### [Work instruction]
Below are some records; find each line that carries the word "notebook" and copy it.

Before-and-after change records:
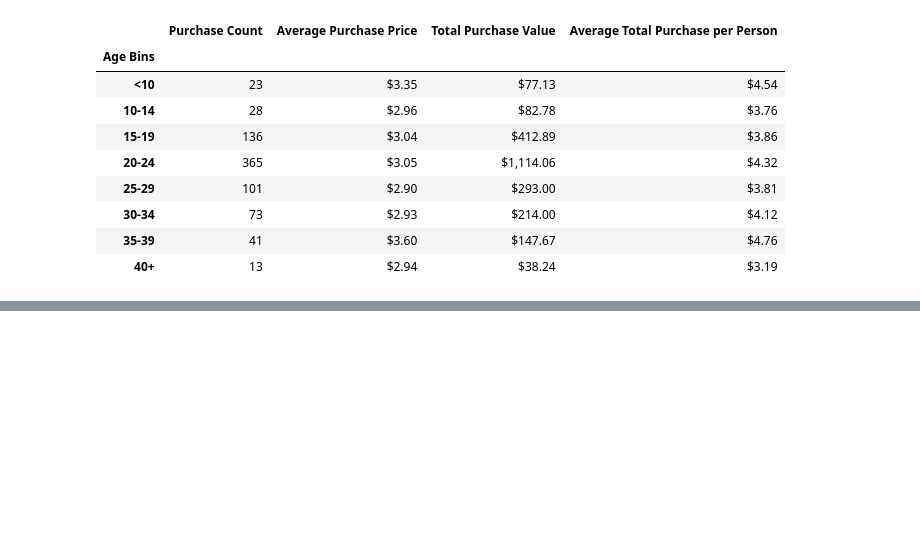
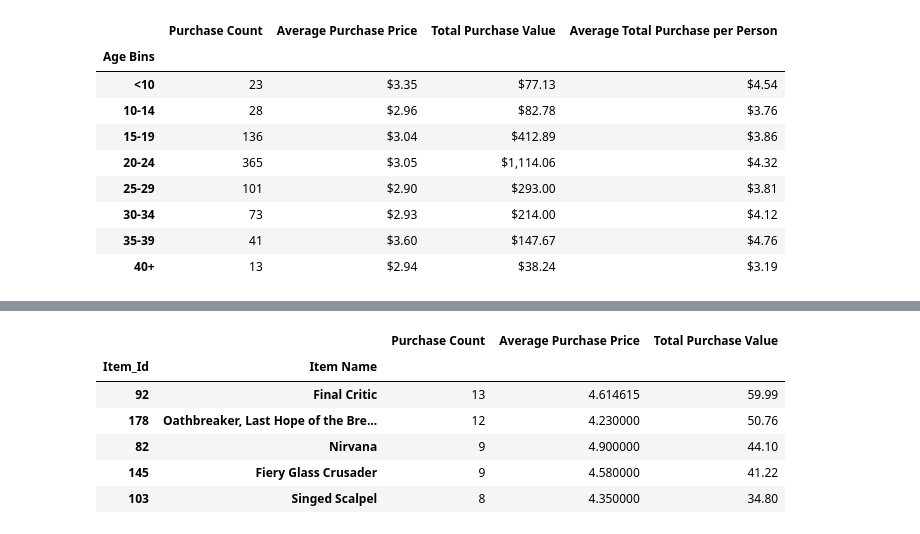
Before and after one commit to tochdo/pandas-challenge, a Jupyter notebook: Pypoli.ipynb, the cells around one changed output, grey strips where cells are left out. Saved outputs shown, nothing was run; the diff lists cells and outputs as text; code cells hidden in the pictures; blank space fills up the shorter version.

```diff
--- a/Pypoli.ipynb
+++ b/Pypoli.ipynb
@@ -434,6 +500,19 @@ spender_summary.head(10)
 # %%
-#Sort the above table by total purchase value in descending order - Purchase count, item price, total purchase value
-
+#Sort the above table by total purchase value in descending order
+popular_summary4_df = popular_summary2_df.sort_values(["Total Purchase Value"], ascending=False).head()
+popular_summary4_df
 #Optional: give the displayed data cleaner formatting
-
-#Display a preview of the data fram
+#popular_summary4_df["Average Purchase Price"] = popular_summary4_df["Average Purchase Price"].astype(float).map("${:,.2f}".format)
+#popular_summary4_df["Total Purchase Value"] = popular_summary4_df["Total Purchase Value"].astype(float).map("${:,.2f}".format)
+popular_summary4_df.style.format({"Average Purchase Price":"${:.2f}"})
+popular_summary4_df.style.format({"Total Purchase Value":"${:.2f}"})
+#Display a preview of the data frame
+popular_summary4_df
+# %% [output]
+|  |  | Purchase Count | Average Purchase Price | Total Purchase Value |
+| Item_Id | Item Name |  |  |  |
+| 92 | Final Critic | 13 | 4.614615 | 59.99 |
+| 178 | Oathbreaker, Last Hope of the Bre... | 12 | 4.230000 | 50.76 |
+| 82 | Nirvana | 9 | 4.900000 | 44.10 |
+| 145 | Fiery Glass Crusader | 9 | 4.580000 | 41.22 |
+| 103 | Singed Scalpel | 8 | 4.350000 | 34.80 |
```
Also changed, not shown: parts of 4 cells of this notebook.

### [Answer]
Before and after one commit to tochdo/pandas-challenge, a Jupyter notebook: Pypoli.ipynb, the cells around one changed output, grey strips where cells are left out. Saved outputs shown, nothing was run; the diff lists cells and outputs as text; code cells hidden in the pictures; blank space fills up the shorter version.
Also changed, not shown: parts of 4 cells of this notebook.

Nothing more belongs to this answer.